Restate the records underneath, keeping each one exactly the same.

Content starts

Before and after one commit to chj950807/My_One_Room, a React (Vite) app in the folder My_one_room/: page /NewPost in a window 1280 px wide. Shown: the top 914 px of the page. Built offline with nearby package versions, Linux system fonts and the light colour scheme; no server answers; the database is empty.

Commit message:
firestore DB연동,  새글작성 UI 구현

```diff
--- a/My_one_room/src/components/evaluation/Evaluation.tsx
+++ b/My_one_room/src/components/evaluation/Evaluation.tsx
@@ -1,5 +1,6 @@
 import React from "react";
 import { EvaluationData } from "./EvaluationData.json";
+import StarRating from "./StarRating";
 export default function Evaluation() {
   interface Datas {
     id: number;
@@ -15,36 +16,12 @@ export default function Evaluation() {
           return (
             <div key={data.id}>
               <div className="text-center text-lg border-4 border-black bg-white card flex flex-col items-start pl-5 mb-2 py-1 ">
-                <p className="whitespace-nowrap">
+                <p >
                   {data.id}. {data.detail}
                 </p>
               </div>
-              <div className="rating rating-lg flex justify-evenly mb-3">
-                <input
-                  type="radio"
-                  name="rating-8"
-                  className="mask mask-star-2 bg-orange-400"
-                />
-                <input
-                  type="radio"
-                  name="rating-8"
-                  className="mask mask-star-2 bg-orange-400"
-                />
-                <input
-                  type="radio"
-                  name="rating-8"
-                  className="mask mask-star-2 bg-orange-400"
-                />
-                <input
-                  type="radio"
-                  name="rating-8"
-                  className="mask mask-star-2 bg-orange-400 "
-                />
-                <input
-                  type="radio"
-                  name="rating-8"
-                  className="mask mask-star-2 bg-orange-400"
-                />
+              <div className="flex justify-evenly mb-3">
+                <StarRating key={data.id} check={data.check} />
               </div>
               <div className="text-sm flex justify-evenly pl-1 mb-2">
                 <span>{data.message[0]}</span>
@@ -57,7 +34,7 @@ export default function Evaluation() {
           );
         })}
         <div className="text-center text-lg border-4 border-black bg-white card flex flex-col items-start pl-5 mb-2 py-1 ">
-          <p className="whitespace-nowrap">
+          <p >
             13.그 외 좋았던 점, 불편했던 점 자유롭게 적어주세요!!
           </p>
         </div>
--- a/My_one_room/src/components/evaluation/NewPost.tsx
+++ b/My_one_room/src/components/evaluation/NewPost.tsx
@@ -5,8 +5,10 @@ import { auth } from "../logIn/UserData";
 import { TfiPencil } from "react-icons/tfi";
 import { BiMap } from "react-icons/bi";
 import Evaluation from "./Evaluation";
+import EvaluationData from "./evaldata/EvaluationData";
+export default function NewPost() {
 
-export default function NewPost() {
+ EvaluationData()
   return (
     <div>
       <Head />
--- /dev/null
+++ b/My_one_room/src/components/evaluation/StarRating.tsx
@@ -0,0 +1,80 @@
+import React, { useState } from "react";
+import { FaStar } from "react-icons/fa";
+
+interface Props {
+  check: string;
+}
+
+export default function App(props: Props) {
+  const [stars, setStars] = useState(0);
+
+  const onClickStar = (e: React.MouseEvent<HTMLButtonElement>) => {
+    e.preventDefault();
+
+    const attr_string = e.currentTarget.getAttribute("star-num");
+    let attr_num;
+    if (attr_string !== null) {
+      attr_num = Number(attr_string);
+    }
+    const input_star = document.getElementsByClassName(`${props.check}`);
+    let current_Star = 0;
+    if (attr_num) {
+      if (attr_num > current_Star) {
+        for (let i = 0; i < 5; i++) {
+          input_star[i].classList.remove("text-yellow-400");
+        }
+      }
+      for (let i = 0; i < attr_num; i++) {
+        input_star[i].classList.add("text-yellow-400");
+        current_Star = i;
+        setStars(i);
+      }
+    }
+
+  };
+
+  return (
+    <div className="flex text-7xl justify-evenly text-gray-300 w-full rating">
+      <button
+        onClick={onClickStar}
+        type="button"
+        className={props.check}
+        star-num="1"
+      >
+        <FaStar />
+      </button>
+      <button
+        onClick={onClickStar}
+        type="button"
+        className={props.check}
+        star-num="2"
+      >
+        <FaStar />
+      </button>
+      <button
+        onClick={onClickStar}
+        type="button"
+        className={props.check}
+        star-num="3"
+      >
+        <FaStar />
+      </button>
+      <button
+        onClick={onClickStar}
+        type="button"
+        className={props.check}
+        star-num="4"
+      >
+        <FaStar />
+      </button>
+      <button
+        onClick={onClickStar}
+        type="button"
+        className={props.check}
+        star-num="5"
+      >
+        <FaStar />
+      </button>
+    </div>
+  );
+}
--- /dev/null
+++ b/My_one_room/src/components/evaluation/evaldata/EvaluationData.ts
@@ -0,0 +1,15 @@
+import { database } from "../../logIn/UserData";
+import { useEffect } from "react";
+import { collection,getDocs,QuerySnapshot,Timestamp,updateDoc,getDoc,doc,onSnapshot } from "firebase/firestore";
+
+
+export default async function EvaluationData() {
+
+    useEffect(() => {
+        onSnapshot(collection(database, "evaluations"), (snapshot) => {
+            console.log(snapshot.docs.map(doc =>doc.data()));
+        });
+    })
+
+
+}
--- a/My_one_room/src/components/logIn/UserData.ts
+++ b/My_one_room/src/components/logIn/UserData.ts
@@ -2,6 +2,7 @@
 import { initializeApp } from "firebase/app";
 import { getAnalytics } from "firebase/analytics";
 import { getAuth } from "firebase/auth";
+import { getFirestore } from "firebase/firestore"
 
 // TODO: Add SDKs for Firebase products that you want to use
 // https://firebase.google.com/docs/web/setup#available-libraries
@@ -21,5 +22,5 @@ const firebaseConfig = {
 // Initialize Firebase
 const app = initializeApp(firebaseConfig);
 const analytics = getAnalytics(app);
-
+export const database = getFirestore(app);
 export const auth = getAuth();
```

Content ends

Written reply »
Before and after one commit to chj950807/My_One_Room, a React (Vite) app in the folder My_one_room/: page /NewPost in a window 1280 px wide. Shown: the top 914 px of the page. Built offline with nearby package versions, Linux system fonts and the light colour scheme; no server answers; the database is empty.

Commit message:
firestore DB연동,  새글작성 UI 구현

```diff
--- a/My_one_room/src/components/evaluation/Evaluation.tsx
+++ b/My_one_room/src/components/evaluation/Evaluation.tsx
@@ -1,5 +1,6 @@
 import React from "react";
 import { EvaluationData } from "./EvaluationData.json";
+import StarRating from "./StarRating";
 export default function Evaluation() {
   interface Datas {
     id: number;
@@ -15,36 +16,12 @@ export default function Evaluation() {
           return (
             <div key={data.id}>
               <div className="text-center text-lg border-4 border-black bg-white card flex flex-col items-start pl-5 mb-2 py-1 ">
-                <p className="whitespace-nowrap">
+                <p >
                   {data.id}. {data.detail}
                 </p>
               </div>
-              <div className="rating rating-lg flex justify-evenly mb-3">
-                <input
-                  type="radio"
-                  name="rating-8"
-                  className="mask mask-star-2 bg-orange-400"
-                />
-                <input
-                  type="radio"
-                  name="rating-8"
-                  className="mask mask-star-2 bg-orange-400"
-                />
-                <input
-                  type="radio"
-                  name="rating-8"
-                  className="mask mask-star-2 bg-orange-400"
-                />
-                <input
-                  type="radio"
-                  name="rating-8"
-                  className="mask mask-star-2 bg-orange-400 "
-                />
-                <input
-                  type="radio"
-                  name="rating-8"
-                  className="mask mask-star-2 bg-orange-400"
-                />
+              <div className="flex justify-evenly mb-3">
+                <StarRating key={data.id} check={data.check} />
               </div>
               <div className="text-sm flex justify-evenly pl-1 mb-2">
                 <span>{data.message[0]}</span>
@@ -57,7 +34,7 @@ export default function Evaluation() {
           );
         })}
         <div className="text-center text-lg border-4 border-black bg-white card flex flex-col items-start pl-5 mb-2 py-1 ">
-          <p className="whitespace-nowrap">
+          <p >
             13.그 외 좋았던 점, 불편했던 점 자유롭게 적어주세요!!
           </p>
         </div>
--- a/My_one_room/src/components/evaluation/NewPost.tsx
+++ b/My_one_room/src/components/evaluation/NewPost.tsx
@@ -5,8 +5,10 @@ import { auth } from "../logIn/UserData";
 import { TfiPencil } from "react-icons/tfi";
 import { BiMap } from "react-icons/bi";
 import Evaluation from "./Evaluation";
+import EvaluationData from "./evaldata/EvaluationData";
+export default function NewPost() {
 
-export default function NewPost() {
+ EvaluationData()
   return (
     <div>
       <Head />
--- /dev/null
+++ b/My_one_room/src/components/evaluation/StarRating.tsx
@@ -0,0 +1,80 @@
+import React, { useState } from "react";
+import { FaStar } from "react-icons/fa";
+
+interface Props {
+  check: string;
+}
+
+export default function App(props: Props) {
+  const [stars, setStars] = useState(0);
+
+  const onClickStar = (e: React.MouseEvent<HTMLButtonElement>) => {
+    e.preventDefault();
+
+    const attr_string = e.currentTarget.getAttribute("star-num");
+    let attr_num;
+    if (attr_string !== null) {
+      attr_num = Number(attr_string);
+    }
+    const input_star = document.getElementsByClassName(`${props.check}`);
+    let current_Star = 0;
+    if (attr_num) {
+      if (attr_num > current_Star) {
+        for (let i = 0; i < 5; i++) {
+          input_star[i].classList.remove("text-yellow-400");
+        }
+      }
+      for (let i = 0; i < attr_num; i++) {
+        input_star[i].classList.add("text-yellow-400");
+        current_Star = i;
+        setStars(i);
+      }
+    }
+
+  };
+
+  return (
+    <div className="flex text-7xl justify-evenly text-gray-300 w-full rating">
+      <button
+        onClick={onClickStar}
+        type="button"
+        className={props.check}
+        star-num="1"
+      >
+        <FaStar />
+      </button>
+      <button
+        onClick={onClickStar}
+        type="button"
+        className={props.check}
+        star-num="2"
+      >
+        <FaStar />
+      </button>
+      <button
+        onClick={onClickStar}
+        type="button"
+        className={props.check}
+        star-num="3"
+      >
+        <FaStar />
+      </button>
+      <button
+        onClick={onClickStar}
+        type="button"
+        className={props.check}
+        star-num="4"
+      >
+        <FaStar />
+      </button>
+      <button
+        onClick={onClickStar}
+        type="button"
+        className={props.check}
+        star-num="5"
+      >
+        <FaStar />
+      </button>
+    </div>
+  );
+}
--- /dev/null
+++ b/My_one_room/src/components/evaluation/evaldata/EvaluationData.ts
@@ -0,0 +1,15 @@
+import { database } from "../../logIn/UserData";
+import { useEffect } from "react";
+import { collection,getDocs,QuerySnapshot,Timestamp,updateDoc,getDoc,doc,onSnapshot } from "firebase/firestore";
+
+
+export default async function EvaluationData() {
+
+    useEffect(() => {
+        onSnapshot(collection(database, "evaluations"), (snapshot) => {
+            console.log(snapshot.docs.map(doc =>doc.data()));
+        });
+    })
+
+
+}
--- a/My_one_room/src/components/logIn/UserData.ts
+++ b/My_one_room/src/components/logIn/UserData.ts
@@ -2,6 +2,7 @@
 import { initializeApp } from "firebase/app";
 import { getAnalytics } from "firebase/analytics";
 import { getAuth } from "firebase/auth";
+import { getFirestore } from "firebase/firestore"
 
 // TODO: Add SDKs for Firebase products that you want to use
 // https://firebase.google.com/docs/web/setup#available-libraries
@@ -21,5 +22,5 @@ const firebaseConfig = {
 // Initialize Firebase
 const app = initializeApp(firebaseConfig);
 const analytics = getAnalytics(app);
-
+export const database = getFirestore(app);
 export const auth = getAuth();
```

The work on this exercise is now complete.